State v. Rhinehart

Annotate this Case

70 Wn.2d 649 (1967)

424 P.2d 906


No. 38649.

The Supreme Court of Washington, Department One.

March 2, 1967.

Malcolm L. Edwards, for appellant.

Charles O. Carroll, Robert E. Dixon, and J. Robert Walker, for respondent.


Keith Milton Rhinehart, defendant (appellant), was charged with sodomy in that he "did carnally know one James Guy Miller, a living human being and a male person, with the mouth and tongue;...." RCW 9.79.100. He was found guilty as charged at the conclusion of a jury trial. Judgment and sentence was entered upon the jury verdict.

At the trial, 16-year-old James Miller, the main witness for the state, testified that at 1 a.m., the morning of April 11, 1965, he was summoned to the car of the defendant while he and two companions were on the streets of downtown Seattle. The defendant, driving a Cadillac convertible, asked Miller if he would like to earn some money and go to his place. Miller consented. The defendant then drove from downtown to his Capitol Hill apartment, which the witness Miller described as having a "monkey" tree in front of it. Miller also stated he noticed pictures of nude males in the defendant's apartment. Miller described furnishings of the *651 apartment as including wood carvings and a round bed. Miller testified that the defendant made indecent propositions to him to which he agreed. After the act (as described in the charge) was completed, the defendant drove Miller downtown to rejoin his companions, giving him a slip of paper with his phone number should Miller at a later time want to earn some more money. Miller and his two companions were later picked up by the police on a car prowling charge, which was dismissed on April 13, 1965. On April 14, 1965, Miller gave an account of his participation in homosexual acts with the defendant to Officer Von Allmen of the Seattle Police Department.

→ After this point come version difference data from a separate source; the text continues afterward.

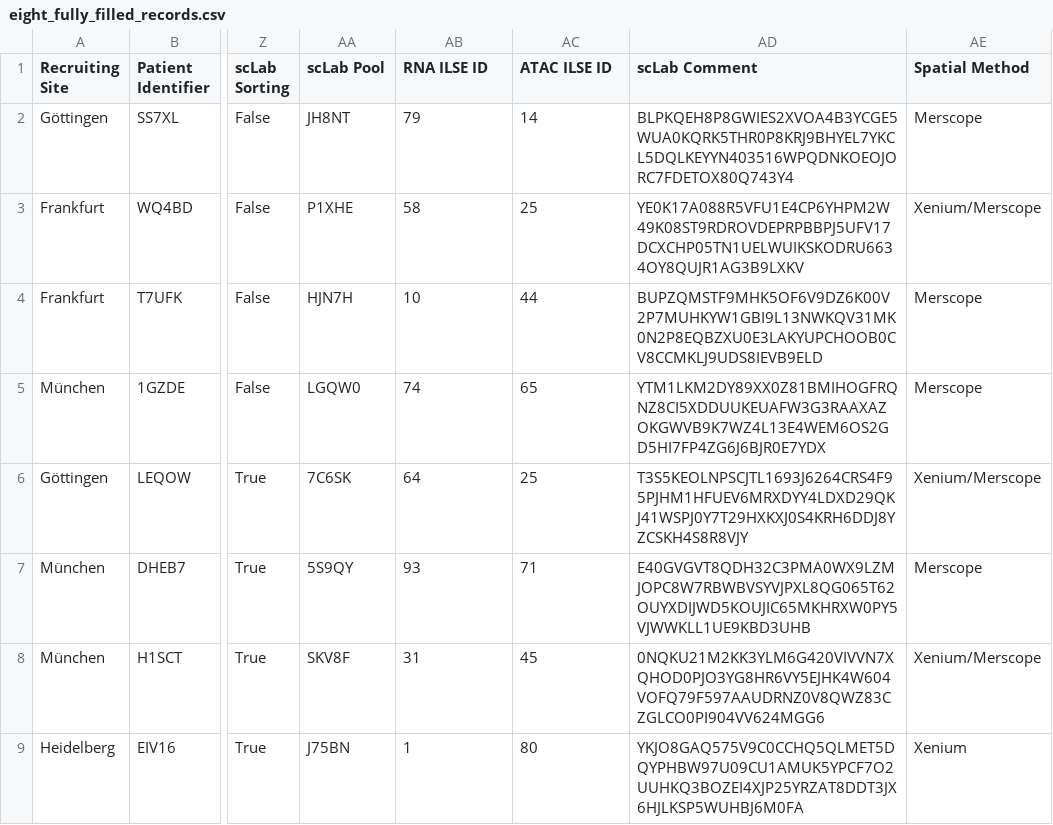
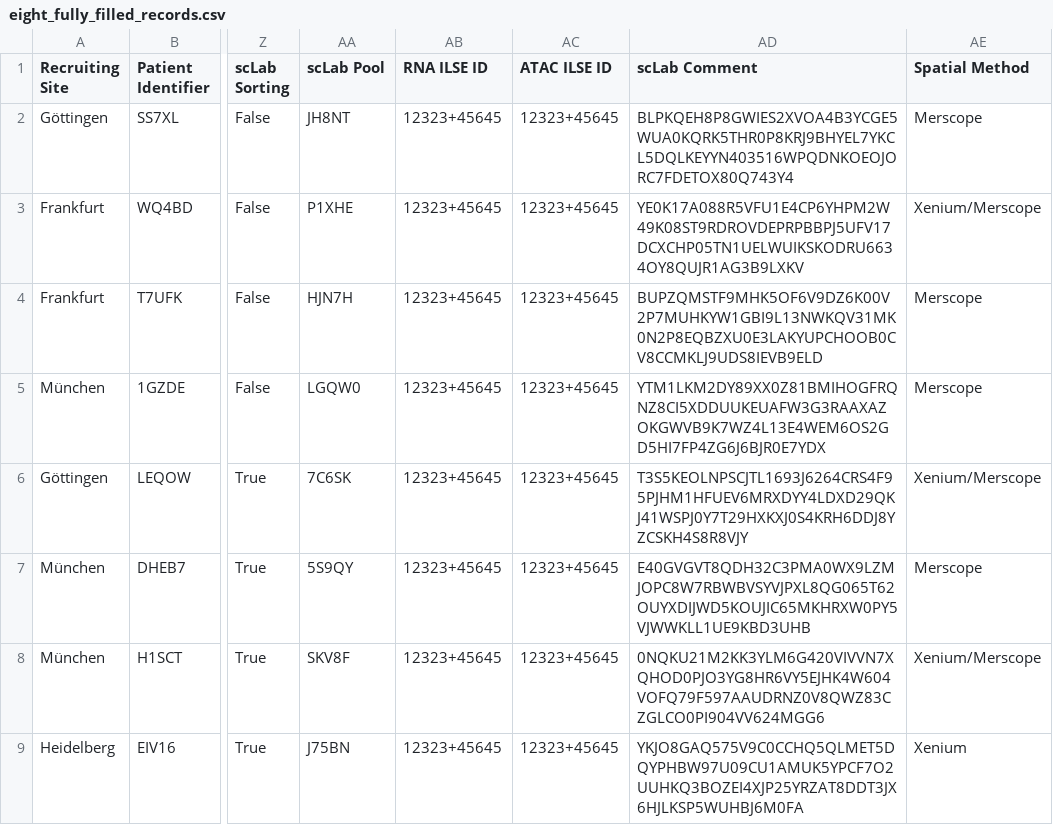
Before and after one commit to ICCB-Cologne/limetrack, a CSV file: csv-files/eight_fully_filled_records.csv, drawn as a sheet; only a part is shown, gaps mark what is left out; the diff names each change by its address in the sheet, - before the commit and + after, or states it on an @@ line.

Commit message:
fixed unfinished changes for model fields RNA ILSE ID and ATAC ILSE ID (from 6 to 11 permitted characters), adapted csv files and tests

```diff
--- a/csv-files/eight_fully_filled_records.csv
+++ b/csv-files/eight_fully_filled_records.csv
-AB2 (RNA ILSE ID): 79
+AB2 (RNA ILSE ID): 12323+45645
-AC2 (ATAC ILSE ID): 14
+AC2 (ATAC ILSE ID): 12323+45645
-AB3 (RNA ILSE ID): 58
+AB3 (RNA ILSE ID): 12323+45645
-AC3 (ATAC ILSE ID): 25
+AC3 (ATAC ILSE ID): 12323+45645
-AB4 (RNA ILSE ID): 10
+AB4 (RNA ILSE ID): 12323+45645
-AC4 (ATAC ILSE ID): 44
+AC4 (ATAC ILSE ID): 12323+45645
-AB5 (RNA ILSE ID): 74
+AB5 (RNA ILSE ID): 12323+45645
-AC5 (ATAC ILSE ID): 65
+AC5 (ATAC ILSE ID): 12323+45645
-AB6 (RNA ILSE ID): 64
+AB6 (RNA ILSE ID): 12323+45645
-AC6 (ATAC ILSE ID): 25
+AC6 (ATAC ILSE ID): 12323+45645
-AB7 (RNA ILSE ID): 93
+AB7 (RNA ILSE ID): 12323+45645
-AC7 (ATAC ILSE ID): 71
+AC7 (ATAC ILSE ID): 12323+45645
-AB8 (RNA ILSE ID): 31
+AB8 (RNA ILSE ID): 12323+45645
-AC8 (ATAC ILSE ID): 45
+AC8 (ATAC ILSE ID): 12323+45645
-AB9 (RNA ILSE ID): 1
+AB9 (RNA ILSE ID): 12323+45645
-AC9 (ATAC ILSE ID): 80
+AC9 (ATAC ILSE ID): 12323+45645
```
Also changed, not shown: csv-files/csv_file_all_filled_out.csv, csv-files/csv_file_init.csv, 4 other files.
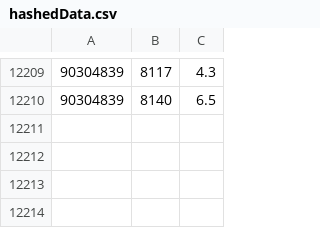
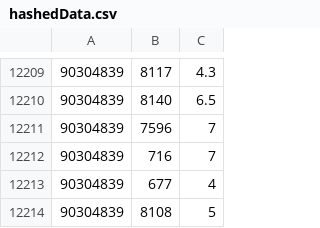
Before and after one commit to HanserEteRiRi/server, a CSV file: musearcher/hashedData.csv, drawn as a sheet; only a part is shown, gaps mark what is left out; the diff names each change by its address in the sheet, - before the commit and + after, or states it on an @@ line.

```diff
--- a/musearcher/hashedData.csv
+++ b/musearcher/hashedData.csv
+row 12211: 90304839 | 7596 | 7
+row 12212: 90304839 | 716 | 7
+row 12213: 90304839 | 677 | 4
+row 12214: 90304839 | 8108 | 5
```
Also changed, not shown: musearcher/recommend/train.csv, 13 other files.
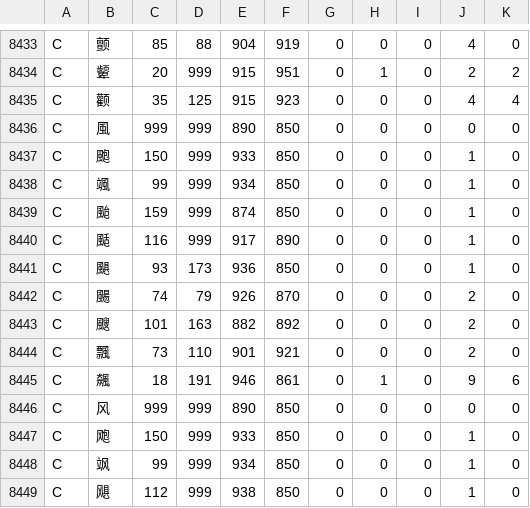
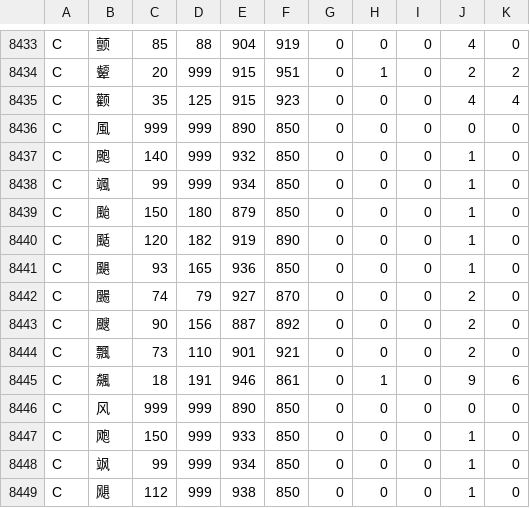
Before and after one commit to zjlgdx/yisu-fonts, a TSV file: tools/hz_gate.tsv, drawn as a sheet; only a part is shown, gaps mark what is left out.

```diff
--- a/tools/hz_gate.tsv
+++ b/tools/hz_gate.tsv
@@ -8436,9 +8436,9 @@ C	颧	35	125	915	923	0	0	0	4	4
 C	風	999	999	890	850	0	0	0	0	0
-C	颮	150	999	933	850	0	0	0	1	0
+C	颮	140	999	932	850	0	0	0	1	0
 C	颯	99	999	934	850	0	0	0	1	0
-C	颱	159	999	874	850	0	0	0	1	0
-C	颳	116	999	917	890	0	0	0	1	0
-C	颶	93	173	936	850	0	0	0	1	0
-C	颺	74	79	926	870	0	0	0	2	0
-C	颼	101	163	882	892	0	0	0	2	0
+C	颱	150	180	879	850	0	0	0	1	0
+C	颳	120	182	919	890	0	0	0	1	0
+C	颶	93	165	936	850	0	0	0	1	0
+C	颺	74	79	927	870	0	0	0	2	0
+C	颼	90	156	887	892	0	0	0	2	0
 C	飄	73	110	901	921	0	0	0	2	0
```
Also changed, not shown: 1 other file.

The defendant Rhinehart admitted meeting with Miller on the night in question, and stated he thought he recognized him as a member of his church; but denied that anything happened, as charged in the information. He stated that, as a minister of the Aquarian Foundation, a social reform group, he had studied all forms of sexual deviacy and on the night in question was trying to aid Miller, as an errant boy, with his problems. The defendant also claimed that Miller is a male prostitute who propositioned him as they were driving around the downtown area. Rhinehart, unequivocably, denied taking Miller to his apartment.

The jury by its verdict chose to believe the testimony of Miller. The defendant appeals.

The defendant first assigns error to the admission in evidence of the out-of-court statements given by Miller to the police. He contends these statements amounted to hearsay and could not be admitted so as to implicate him in the commission of the criminal offense charged. We disagree.

[1] The record discloses that witness Miller gave two statements to the police, the second one repudiating an inconsistent version of the alleged crime given earlier to a Mrs. Lemmon, a friend of the defendant. At the trial the statement to Mrs. Lemmon was introduced by the defendant and was admitted for the purpose of impeaching the testimony of Miller on the stand. Thereafter, the challenged *652 statements of the police were introduced to show that Miller's testimony was not a fabrication of recent date, and to rehabilitate the testimony of the witness after impeachment. The action by the trial court in admitting these statements was entirely consistent with the long-standing rule of State v. Murley, 35 Wn.2d 233, 212 P.2d 801 (1949), and State v. Pitts, 62 Wn.2d 294, 382 P.2d 508 (1963).

[2] Counsel for the defendant has filed in this court an affidavit, by Miller, wherein he has changed his testimony at the trial, stating that he lied, and now denies the occurrence of the alleged crime. On this basis, the defendant moves the court for a remand of the case to the superior court for its consideration of a motion for a new trial. Miller's sworn testimony at the trial was corroborated by other evidence. Moreover, his post trial affidavit is, in essence, the same as his statement to Mrs. Lemmon. It is therefore cumulative. In view of this record, the remand would not be justified. The motion is denied.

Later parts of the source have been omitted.